%%

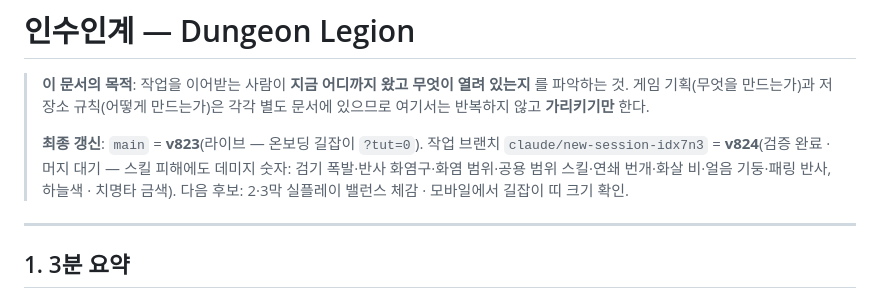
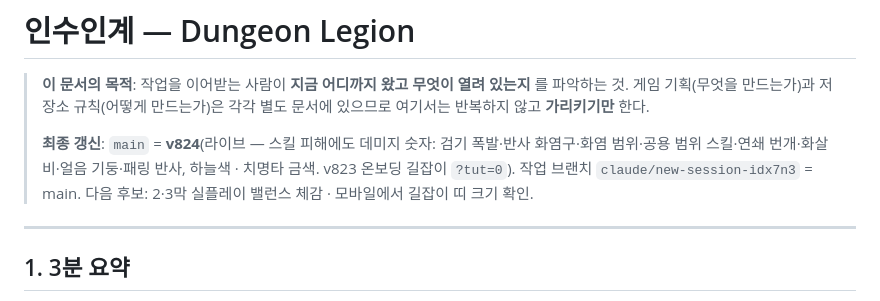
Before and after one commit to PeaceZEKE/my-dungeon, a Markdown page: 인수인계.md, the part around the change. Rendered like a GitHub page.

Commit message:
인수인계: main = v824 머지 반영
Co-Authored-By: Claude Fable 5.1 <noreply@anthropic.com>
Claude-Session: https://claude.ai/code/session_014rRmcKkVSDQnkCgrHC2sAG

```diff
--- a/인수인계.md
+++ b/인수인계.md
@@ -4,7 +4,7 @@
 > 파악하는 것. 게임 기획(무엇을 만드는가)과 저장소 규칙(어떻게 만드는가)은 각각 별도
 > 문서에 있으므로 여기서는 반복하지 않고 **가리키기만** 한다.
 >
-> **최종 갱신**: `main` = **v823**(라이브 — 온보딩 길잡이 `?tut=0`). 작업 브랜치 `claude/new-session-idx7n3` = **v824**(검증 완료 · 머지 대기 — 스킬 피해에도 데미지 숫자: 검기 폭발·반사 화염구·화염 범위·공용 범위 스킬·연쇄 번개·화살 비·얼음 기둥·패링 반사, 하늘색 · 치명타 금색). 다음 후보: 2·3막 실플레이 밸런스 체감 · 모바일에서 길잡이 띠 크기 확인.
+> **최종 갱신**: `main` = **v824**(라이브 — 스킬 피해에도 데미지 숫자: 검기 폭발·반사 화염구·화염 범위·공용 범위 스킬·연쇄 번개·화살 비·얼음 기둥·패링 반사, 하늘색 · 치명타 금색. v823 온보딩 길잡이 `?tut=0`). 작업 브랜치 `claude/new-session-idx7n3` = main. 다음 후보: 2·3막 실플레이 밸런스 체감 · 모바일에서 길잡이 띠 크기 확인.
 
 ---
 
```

%%

### INSTRUCTIONS FOR THE TASK
What goes in the answer is the run of lines from the one holding "Co-Authored-By: Claude Fable" to the end of the entries, reproduced exactly and with nothing else.

### EXERCISE OUTPUT
Co-Authored-By: Claude Fable 5.1 <noreply@anthropic.com>
Claude-Session: https://claude.ai/code/session_014rRmcKkVSDQnkCgrHC2sAG

```diff
--- a/인수인계.md
+++ b/인수인계.md
@@ -4,7 +4,7 @@
 > 파악하는 것. 게임 기획(무엇을 만드는가)과 저장소 규칙(어떻게 만드는가)은 각각 별도
 > 문서에 있으므로 여기서는 반복하지 않고 **가리키기만** 한다.
 >
-> **최종 갱신**: `main` = **v823**(라이브 — 온보딩 길잡이 `?tut=0`). 작업 브랜치 `claude/new-session-idx7n3` = **v824**(검증 완료 · 머지 대기 — 스킬 피해에도 데미지 숫자: 검기 폭발·반사 화염구·화염 범위·공용 범위 스킬·연쇄 번개·화살 비·얼음 기둥·패링 반사, 하늘색 · 치명타 금색). 다음 후보: 2·3막 실플레이 밸런스 체감 · 모바일에서 길잡이 띠 크기 확인.
+> **최종 갱신**: `main` = **v824**(라이브 — 스킬 피해에도 데미지 숫자: 검기 폭발·반사 화염구·화염 범위·공용 범위 스킬·연쇄 번개·화살 비·얼음 기둥·패링 반사, 하늘색 · 치명타 금색. v823 온보딩 길잡이 `?tut=0`). 작업 브랜치 `claude/new-session-idx7n3` = main. 다음 후보: 2·3막 실플레이 밸런스 체감 · 모바일에서 길잡이 띠 크기 확인.
 
 ---
 
```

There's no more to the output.